Floods separate children from their families

Feature story
By Ian MacLeod and Ruth Ayisi

Celso Manganhe was eating a plate of porridge for breakfast under a tree when his mother spotted him for the first time after they were separated from each other during the country's worst floods, eleven days ago.

"I am so very happy," said the mother hugging her 13-year-old son.

Celso and his mother, Elsina Manhica, along with his younger brother and sister had spent two days in trees trying to escape a wall of flood water that swept away their home and thousands of others along the Limpopo and Save River valleys. "Some people managed to cook in the trees, but we had no food nor water," said Elsina.

At one point the water came with so much force, that the mother lost her grip on her five- -year-old daughter, Iolanda. As she was being carried away in the floodwaters, a neighbour managed to grab Iolanda and tied her with a cloth to a tree. Celso's grandparents were not so fortunate. They drowned.

After two days, the waters on small islands of high ground where Elsina and her family had climbed the tree were around knee high. Elsina and Celso, along with others climbed down to pick whatever food they could recover from their partially grown small maize field. A helicopter began circling the area, and landed, rotors still whirring. All the young boys ran through the water to the helicopter and eight were picked up and taken to the safety of the main road, about 20 kilometres away.

When the helicopter returned an hour later, more young boys ran to it and were picked up. It returned once more, but the parents and young girls were too apprehensive to go to the helicopter - they were unsure of what had happened to the boys and decided it was better to stay in their waterlogged surroundings than risk uncertain destinations.

Some four to five days later, with the waters still slowly receding, the word started to spread around the village and the nearby town of Chokwe that lost children had been taken to the large camp for displaced people in Chaquelane, some 60 kilometres away. Anxious to find out what happened to Celso, the mother borrowed 30,000 Meticais, just over three dollars, for public transport to and from the camp, where some 40,000 displaced people have gathered.

"I had been so worried. At first I did not know where Celso had been taken to," said the mother. "Then I heard that he was in Chaquelane and was sick. So I had to come as quickly as possible."

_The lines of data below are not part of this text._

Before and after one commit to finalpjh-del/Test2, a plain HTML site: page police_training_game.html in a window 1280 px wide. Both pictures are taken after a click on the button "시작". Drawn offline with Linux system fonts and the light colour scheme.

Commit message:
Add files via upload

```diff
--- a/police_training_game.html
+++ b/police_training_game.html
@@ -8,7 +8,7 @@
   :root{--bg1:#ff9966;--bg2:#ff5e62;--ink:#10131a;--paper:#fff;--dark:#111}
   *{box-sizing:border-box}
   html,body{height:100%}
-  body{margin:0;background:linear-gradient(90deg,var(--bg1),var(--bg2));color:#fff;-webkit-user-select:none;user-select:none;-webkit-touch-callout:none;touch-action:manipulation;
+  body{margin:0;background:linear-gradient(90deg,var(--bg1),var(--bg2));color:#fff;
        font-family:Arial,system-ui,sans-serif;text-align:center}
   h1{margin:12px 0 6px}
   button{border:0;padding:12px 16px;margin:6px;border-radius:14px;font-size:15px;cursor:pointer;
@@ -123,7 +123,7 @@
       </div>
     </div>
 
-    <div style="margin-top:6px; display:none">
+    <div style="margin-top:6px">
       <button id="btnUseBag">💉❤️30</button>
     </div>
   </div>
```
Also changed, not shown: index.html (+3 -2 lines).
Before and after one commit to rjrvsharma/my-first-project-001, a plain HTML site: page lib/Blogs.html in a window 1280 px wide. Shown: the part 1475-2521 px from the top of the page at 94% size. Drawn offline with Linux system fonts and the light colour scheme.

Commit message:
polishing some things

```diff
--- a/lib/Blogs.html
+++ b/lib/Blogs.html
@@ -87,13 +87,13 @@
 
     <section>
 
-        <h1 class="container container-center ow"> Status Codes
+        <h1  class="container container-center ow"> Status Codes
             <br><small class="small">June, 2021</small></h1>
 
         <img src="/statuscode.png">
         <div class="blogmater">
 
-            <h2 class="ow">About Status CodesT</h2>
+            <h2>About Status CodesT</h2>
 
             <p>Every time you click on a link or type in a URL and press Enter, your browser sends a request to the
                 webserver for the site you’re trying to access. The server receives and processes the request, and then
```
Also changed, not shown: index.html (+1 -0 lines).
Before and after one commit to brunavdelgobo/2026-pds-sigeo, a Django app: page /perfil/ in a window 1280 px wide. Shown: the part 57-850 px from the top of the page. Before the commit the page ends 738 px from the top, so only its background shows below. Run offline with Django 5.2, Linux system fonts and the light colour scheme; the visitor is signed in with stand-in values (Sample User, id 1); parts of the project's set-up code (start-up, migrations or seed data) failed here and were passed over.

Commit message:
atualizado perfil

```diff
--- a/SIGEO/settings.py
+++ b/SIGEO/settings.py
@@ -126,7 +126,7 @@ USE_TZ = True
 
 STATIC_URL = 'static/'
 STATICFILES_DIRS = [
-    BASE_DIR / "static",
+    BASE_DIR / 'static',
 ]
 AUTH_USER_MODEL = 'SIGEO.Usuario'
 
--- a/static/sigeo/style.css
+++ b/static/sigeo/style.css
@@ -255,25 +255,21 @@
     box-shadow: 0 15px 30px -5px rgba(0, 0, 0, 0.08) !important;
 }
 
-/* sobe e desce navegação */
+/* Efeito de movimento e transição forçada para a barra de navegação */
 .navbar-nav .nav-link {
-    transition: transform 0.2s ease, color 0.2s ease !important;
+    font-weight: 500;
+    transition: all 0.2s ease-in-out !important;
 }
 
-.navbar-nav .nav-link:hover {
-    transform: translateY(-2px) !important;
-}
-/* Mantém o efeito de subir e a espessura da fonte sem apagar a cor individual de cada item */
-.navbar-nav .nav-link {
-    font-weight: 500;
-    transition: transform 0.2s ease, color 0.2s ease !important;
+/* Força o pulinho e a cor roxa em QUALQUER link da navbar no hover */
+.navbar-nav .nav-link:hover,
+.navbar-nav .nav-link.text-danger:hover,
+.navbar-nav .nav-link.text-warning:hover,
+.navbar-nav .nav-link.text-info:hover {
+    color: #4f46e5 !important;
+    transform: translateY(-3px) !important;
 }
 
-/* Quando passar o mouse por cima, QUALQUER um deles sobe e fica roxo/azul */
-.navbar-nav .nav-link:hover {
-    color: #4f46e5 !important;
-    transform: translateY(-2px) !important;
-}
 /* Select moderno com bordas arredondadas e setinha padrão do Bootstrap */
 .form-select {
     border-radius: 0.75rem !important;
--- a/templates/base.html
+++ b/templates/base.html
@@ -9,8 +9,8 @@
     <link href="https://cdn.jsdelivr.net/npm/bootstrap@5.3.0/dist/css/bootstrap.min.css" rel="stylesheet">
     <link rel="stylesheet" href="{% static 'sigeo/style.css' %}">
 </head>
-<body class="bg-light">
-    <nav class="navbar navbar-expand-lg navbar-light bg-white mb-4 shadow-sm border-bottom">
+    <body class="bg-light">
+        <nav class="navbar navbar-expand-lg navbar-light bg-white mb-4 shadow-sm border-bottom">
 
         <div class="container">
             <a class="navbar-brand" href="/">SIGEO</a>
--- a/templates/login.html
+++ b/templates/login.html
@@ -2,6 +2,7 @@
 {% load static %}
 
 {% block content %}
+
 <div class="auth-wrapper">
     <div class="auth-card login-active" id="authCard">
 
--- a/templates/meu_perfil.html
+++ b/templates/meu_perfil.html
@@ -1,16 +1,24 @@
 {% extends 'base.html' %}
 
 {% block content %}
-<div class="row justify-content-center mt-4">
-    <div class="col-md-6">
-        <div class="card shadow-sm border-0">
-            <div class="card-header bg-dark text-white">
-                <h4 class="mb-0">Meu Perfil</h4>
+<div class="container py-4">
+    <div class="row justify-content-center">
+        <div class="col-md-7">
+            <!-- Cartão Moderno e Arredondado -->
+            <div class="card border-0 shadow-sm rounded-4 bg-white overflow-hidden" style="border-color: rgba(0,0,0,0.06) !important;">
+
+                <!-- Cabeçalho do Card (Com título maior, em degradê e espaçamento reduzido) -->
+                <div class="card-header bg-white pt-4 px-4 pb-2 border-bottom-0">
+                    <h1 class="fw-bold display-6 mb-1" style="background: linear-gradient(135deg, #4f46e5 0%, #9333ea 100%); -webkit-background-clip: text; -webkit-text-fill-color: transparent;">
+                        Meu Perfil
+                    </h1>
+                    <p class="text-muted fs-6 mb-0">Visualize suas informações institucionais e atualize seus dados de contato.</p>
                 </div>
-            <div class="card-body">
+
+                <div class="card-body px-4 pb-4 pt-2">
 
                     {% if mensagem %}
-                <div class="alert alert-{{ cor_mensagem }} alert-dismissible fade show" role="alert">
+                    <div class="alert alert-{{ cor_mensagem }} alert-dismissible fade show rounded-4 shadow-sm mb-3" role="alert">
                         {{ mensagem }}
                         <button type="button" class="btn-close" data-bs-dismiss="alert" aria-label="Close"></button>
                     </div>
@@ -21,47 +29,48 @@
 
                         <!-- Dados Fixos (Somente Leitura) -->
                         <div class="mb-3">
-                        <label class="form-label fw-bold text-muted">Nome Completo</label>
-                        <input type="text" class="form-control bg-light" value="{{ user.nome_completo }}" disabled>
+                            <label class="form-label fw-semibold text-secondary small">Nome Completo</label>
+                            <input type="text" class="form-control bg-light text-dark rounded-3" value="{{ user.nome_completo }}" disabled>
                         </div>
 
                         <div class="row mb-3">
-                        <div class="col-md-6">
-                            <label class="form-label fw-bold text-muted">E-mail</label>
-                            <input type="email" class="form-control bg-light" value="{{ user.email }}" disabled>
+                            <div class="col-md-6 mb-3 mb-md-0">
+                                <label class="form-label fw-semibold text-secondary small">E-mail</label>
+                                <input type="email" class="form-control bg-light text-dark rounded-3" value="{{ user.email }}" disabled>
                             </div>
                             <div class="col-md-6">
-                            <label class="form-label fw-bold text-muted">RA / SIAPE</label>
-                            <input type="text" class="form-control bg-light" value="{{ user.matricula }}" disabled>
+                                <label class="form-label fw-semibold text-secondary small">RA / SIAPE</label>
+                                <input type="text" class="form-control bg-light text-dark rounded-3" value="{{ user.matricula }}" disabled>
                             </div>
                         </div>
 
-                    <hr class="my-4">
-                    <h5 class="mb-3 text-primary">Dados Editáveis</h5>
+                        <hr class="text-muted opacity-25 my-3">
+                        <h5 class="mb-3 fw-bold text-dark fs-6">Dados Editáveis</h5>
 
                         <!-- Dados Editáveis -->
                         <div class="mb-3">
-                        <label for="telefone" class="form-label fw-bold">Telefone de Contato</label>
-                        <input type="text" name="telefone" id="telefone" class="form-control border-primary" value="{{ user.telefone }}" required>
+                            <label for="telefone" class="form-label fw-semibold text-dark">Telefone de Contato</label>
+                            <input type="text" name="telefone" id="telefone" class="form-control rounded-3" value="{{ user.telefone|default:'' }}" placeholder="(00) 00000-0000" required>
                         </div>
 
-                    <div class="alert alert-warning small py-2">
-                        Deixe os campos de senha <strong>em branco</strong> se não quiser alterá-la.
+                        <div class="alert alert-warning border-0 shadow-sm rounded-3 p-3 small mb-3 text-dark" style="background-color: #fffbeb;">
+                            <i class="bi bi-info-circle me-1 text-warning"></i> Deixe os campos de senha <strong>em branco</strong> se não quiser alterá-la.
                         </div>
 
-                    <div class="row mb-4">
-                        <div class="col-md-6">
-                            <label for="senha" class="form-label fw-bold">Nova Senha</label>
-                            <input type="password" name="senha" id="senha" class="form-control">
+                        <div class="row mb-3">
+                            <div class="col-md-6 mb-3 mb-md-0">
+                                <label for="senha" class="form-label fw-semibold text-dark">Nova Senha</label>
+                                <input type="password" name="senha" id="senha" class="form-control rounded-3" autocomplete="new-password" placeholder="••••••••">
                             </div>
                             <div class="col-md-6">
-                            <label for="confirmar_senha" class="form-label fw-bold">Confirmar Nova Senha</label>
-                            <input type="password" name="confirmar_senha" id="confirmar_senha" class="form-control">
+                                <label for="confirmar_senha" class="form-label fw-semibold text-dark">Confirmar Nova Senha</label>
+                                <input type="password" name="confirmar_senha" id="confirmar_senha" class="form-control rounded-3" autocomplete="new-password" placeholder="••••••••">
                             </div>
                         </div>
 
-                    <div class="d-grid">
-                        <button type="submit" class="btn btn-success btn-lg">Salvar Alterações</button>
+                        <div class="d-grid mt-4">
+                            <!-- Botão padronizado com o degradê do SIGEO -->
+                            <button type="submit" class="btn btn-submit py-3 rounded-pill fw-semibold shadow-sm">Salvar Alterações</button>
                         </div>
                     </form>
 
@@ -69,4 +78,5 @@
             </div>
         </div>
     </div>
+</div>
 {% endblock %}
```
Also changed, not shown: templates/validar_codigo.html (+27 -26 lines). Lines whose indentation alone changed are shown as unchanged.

She was overjoyed that her trip had been worthwhile. Despite having malaria and a very high fever, Celso also said he was happy. "I knew my mother would collect me. I missed my family."

But Celso goes back to a different home than the one he knew before the floods. "Our home and machamba (plot of land) is destroyed and we have no food," conceded Elsina. "We used to have plenty of maize and vegetables. Now I do not know what I am going to do to feed my children."

"But I do not want to stay here in the camp. I must go home and make sure that the few remaining things I own are not stolen, " she said.

Following the floods, almost half a million people are dependent on food aid for their survival. Most flood victims were farmers. Now their plots are submerged under a sea of muddy water.

In Chaquelane, there are still 52 children separated from their families. A week earlier, when the camp was first open, the number was 105. Unlike the other displaced people in the makeshift camp who sleep under trees, the children at least have one tent to share and receive food cooked by a group of Catholic nuns.

Of the 52 boys, only three are girls. One of the nuns, Alda Macuacau, says, " the reason why we have so few girls is that the girls are too attached to their mothers. They did not want to get on the helicopter and leave their mothers behind. I saw one girl refusing to leave the trees. She drowned with her mother."

One of the girls remaining at the centre is 11-year-old Eliza Albino, who admitted she did not want to be pulled up into the helicopter and leave behind her aunt who was looking after her. "My aunt forced me to go and said she would follow later. I was crying to stay with her."

Eliza has heard that her aunt has survived the floods but has not yet been able to see her. The last time they were together, floodwater had come up to their shoulders. "I just did not know where the water was coming from. I thought I would die. I have never experienced anything like that before," said Eliza softly.

Eliza looked frail and thin. She is receiving treatment for malaria. "My joints all ache and my feet shrivelled up from being a whole day in the water. I had no food or water to drink."

UNICEF is working with NGOs and the Government to register all children separated from their parents. Some of the parents have already collected their children, but across the flood-ravaged south of Mozambique hundreds are still unaccompanied. It is also likely that some children may have been orphaned by the disaster. In such cases efforts will be made to reunite the children with other family members or with another family in their community.

Photos and the details of the child will be taken of each child and sent to the children's villages. Meanwhile the priority is to make sure that the children have tents to sleep in, food and medical care.

As Celso leaves to his home area, a lorry drives slowly around the dusty, smoky overcrowded camp. A young boy sits pensively at the back of a lorry with a man who is calling over a megaphone in the local language Shangaan, "Do you know this boy, Narciso, is he yours? Or your neighbours? Ask around. He has lost his family."

For more information on UNICEF, visit its web site at